#### [What to work on]
A faithful copy of the data, pictures omitted, is the required answer.

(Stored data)

************

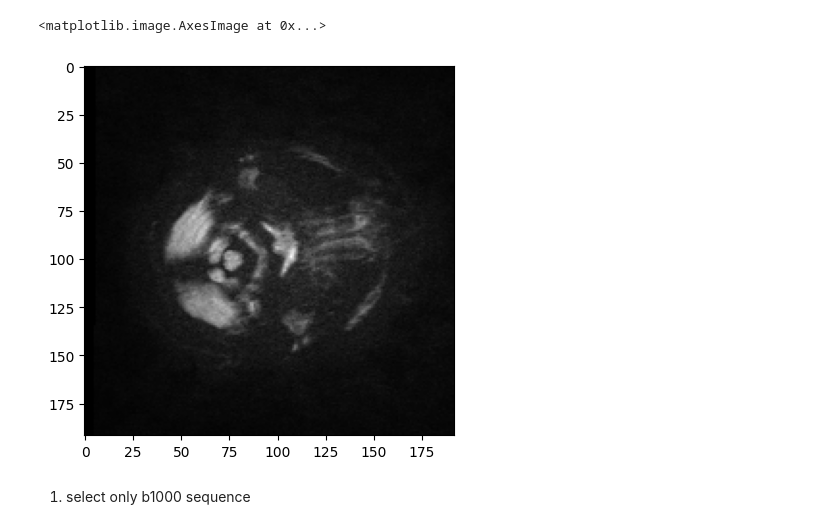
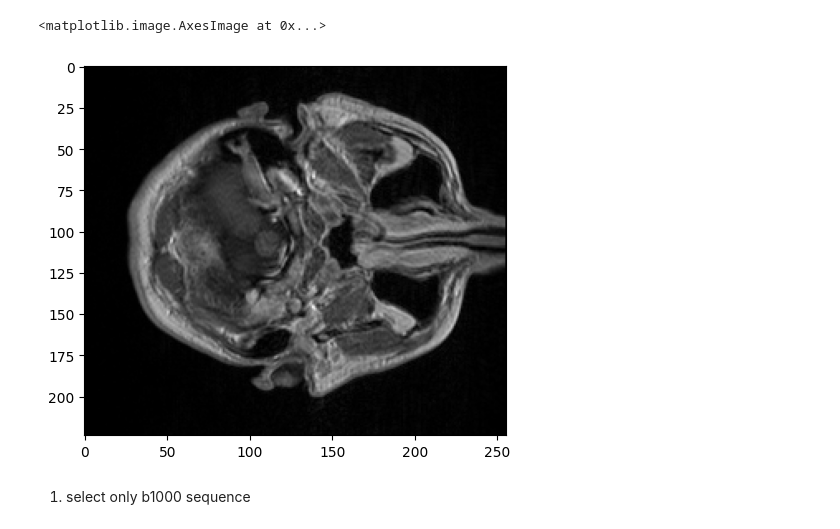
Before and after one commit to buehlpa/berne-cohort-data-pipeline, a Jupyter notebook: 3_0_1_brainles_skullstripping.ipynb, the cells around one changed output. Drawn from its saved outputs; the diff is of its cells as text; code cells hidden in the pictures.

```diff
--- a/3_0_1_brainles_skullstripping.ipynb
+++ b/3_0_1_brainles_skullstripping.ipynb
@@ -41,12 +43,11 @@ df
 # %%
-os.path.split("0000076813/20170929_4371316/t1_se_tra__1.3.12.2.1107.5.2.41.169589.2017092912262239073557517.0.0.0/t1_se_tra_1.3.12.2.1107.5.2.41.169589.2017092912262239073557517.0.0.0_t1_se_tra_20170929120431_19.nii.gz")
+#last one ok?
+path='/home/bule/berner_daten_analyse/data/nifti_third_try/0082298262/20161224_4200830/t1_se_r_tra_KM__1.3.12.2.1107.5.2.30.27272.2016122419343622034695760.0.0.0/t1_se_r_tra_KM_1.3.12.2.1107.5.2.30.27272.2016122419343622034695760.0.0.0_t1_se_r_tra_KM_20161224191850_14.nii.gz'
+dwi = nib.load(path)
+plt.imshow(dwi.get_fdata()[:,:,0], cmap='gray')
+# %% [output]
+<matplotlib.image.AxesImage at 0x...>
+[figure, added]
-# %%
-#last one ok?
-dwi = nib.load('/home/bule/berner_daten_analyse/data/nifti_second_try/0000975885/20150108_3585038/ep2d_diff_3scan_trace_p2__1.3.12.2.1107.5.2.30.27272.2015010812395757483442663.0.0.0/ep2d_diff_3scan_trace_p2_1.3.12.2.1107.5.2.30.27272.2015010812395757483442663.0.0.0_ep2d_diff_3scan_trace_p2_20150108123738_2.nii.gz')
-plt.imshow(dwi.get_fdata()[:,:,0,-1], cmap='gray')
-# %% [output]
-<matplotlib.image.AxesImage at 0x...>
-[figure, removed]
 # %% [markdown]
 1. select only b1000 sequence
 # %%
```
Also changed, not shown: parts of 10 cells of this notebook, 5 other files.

************

#### [Answer to this exercise]
Before and after one commit to buehlpa/berne-cohort-data-pipeline, a Jupyter notebook: 3_0_1_brainles_skullstripping.ipynb, the cells around one changed output. Drawn from its saved outputs; the diff is of its cells as text; code cells hidden in the pictures.

```diff
--- a/3_0_1_brainles_skullstripping.ipynb
+++ b/3_0_1_brainles_skullstripping.ipynb
@@ -41,12 +43,11 @@ df
 # %%
-os.path.split("0000076813/20170929_4371316/t1_se_tra__1.3.12.2.1107.5.2.41.169589.2017092912262239073557517.0.0.0/t1_se_tra_1.3.12.2.1107.5.2.41.169589.2017092912262239073557517.0.0.0_t1_se_tra_20170929120431_19.nii.gz")
+#last one ok?
+path='/home/bule/berner_daten_analyse/data/nifti_third_try/0082298262/20161224_4200830/t1_se_r_tra_KM__1.3.12.2.1107.5.2.30.27272.2016122419343622034695760.0.0.0/t1_se_r_tra_KM_1.3.12.2.1107.5.2.30.27272.2016122419343622034695760.0.0.0_t1_se_r_tra_KM_20161224191850_14.nii.gz'
+dwi = nib.load(path)
+plt.imshow(dwi.get_fdata()[:,:,0], cmap='gray')
+# %% [output]
+<matplotlib.image.AxesImage at 0x...>
+[figure, added]
-# %%
-#last one ok?
-dwi = nib.load('/home/bule/berner_daten_analyse/data/nifti_second_try/0000975885/20150108_3585038/ep2d_diff_3scan_trace_p2__1.3.12.2.1107.5.2.30.27272.2015010812395757483442663.0.0.0/ep2d_diff_3scan_trace_p2_1.3.12.2.1107.5.2.30.27272.2015010812395757483442663.0.0.0_ep2d_diff_3scan_trace_p2_20150108123738_2.nii.gz')
-plt.imshow(dwi.get_fdata()[:,:,0,-1], cmap='gray')
-# %% [output]
-<matplotlib.image.AxesImage at 0x...>
-[figure, removed]
 # %% [markdown]
 1. select only b1000 sequence
 # %%
```
Also changed, not shown: parts of 10 cells of this notebook, 5 other files.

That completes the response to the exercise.